| Your goal |
Each line below should be written out again exactly.

Information shown Start Marker

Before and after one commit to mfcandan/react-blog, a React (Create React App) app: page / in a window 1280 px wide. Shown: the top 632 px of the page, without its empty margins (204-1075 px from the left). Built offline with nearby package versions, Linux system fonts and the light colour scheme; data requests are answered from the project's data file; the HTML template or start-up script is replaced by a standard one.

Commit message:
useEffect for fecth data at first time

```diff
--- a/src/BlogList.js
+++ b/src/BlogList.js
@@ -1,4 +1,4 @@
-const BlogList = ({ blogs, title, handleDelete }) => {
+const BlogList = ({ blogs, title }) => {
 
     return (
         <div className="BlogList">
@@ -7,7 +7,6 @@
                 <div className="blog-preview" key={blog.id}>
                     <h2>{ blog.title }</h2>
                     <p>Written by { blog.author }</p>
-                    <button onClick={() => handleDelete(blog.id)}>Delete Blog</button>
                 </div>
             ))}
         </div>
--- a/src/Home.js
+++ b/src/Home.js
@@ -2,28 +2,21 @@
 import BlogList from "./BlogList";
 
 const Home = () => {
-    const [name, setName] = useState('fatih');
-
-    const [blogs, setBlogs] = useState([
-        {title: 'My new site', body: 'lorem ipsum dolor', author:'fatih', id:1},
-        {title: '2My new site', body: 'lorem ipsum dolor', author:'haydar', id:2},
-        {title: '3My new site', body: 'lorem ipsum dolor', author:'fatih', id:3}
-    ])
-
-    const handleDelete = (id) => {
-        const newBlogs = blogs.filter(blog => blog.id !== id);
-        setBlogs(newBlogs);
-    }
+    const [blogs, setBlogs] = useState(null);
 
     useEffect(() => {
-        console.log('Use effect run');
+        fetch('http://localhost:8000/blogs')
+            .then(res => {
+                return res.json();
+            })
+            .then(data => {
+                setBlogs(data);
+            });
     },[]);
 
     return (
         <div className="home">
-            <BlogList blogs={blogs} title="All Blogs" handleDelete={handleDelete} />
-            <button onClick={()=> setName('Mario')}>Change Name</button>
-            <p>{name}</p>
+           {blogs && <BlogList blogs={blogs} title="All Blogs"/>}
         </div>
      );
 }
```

Information shown End Marker

| Exercise result |
Before and after one commit to mfcandan/react-blog, a React (Create React App) app: page / in a window 1280 px wide. Shown: the top 632 px of the page, without its empty margins (204-1075 px from the left). Built offline with nearby package versions, Linux system fonts and the light colour scheme; data requests are answered from the project's data file; the HTML template or start-up script is replaced by a standard one.

Commit message:
useEffect for fecth data at first time

```diff
--- a/src/BlogList.js
+++ b/src/BlogList.js
@@ -1,4 +1,4 @@
-const BlogList = ({ blogs, title, handleDelete }) => {
+const BlogList = ({ blogs, title }) => {
 
     return (
         <div className="BlogList">
@@ -7,7 +7,6 @@
                 <div className="blog-preview" key={blog.id}>
                     <h2>{ blog.title }</h2>
                     <p>Written by { blog.author }</p>
-                    <button onClick={() => handleDelete(blog.id)}>Delete Blog</button>
                 </div>
             ))}
         </div>
--- a/src/Home.js
+++ b/src/Home.js
@@ -2,28 +2,21 @@
 import BlogList from "./BlogList";
 
 const Home = () => {
-    const [name, setName] = useState('fatih');
-
-    const [blogs, setBlogs] = useState([
-        {title: 'My new site', body: 'lorem ipsum dolor', author:'fatih', id:1},
-        {title: '2My new site', body: 'lorem ipsum dolor', author:'haydar', id:2},
-        {title: '3My new site', body: 'lorem ipsum dolor', author:'fatih', id:3}
-    ])
-
-    const handleDelete = (id) => {
-        const newBlogs = blogs.filter(blog => blog.id !== id);
-        setBlogs(newBlogs);
-    }
+    const [blogs, setBlogs] = useState(null);
 
     useEffect(() => {
-        console.log('Use effect run');
+        fetch('http://localhost:8000/blogs')
+            .then(res => {
+                return res.json();
+            })
+            .then(data => {
+                setBlogs(data);
+            });
     },[]);
 
     return (
         <div className="home">
-            <BlogList blogs={blogs} title="All Blogs" handleDelete={handleDelete} />
-            <button onClick={()=> setName('Mario')}>Change Name</button>
-            <p>{name}</p>
+           {blogs && <BlogList blogs={blogs} title="All Blogs"/>}
         </div>
      );
 }
```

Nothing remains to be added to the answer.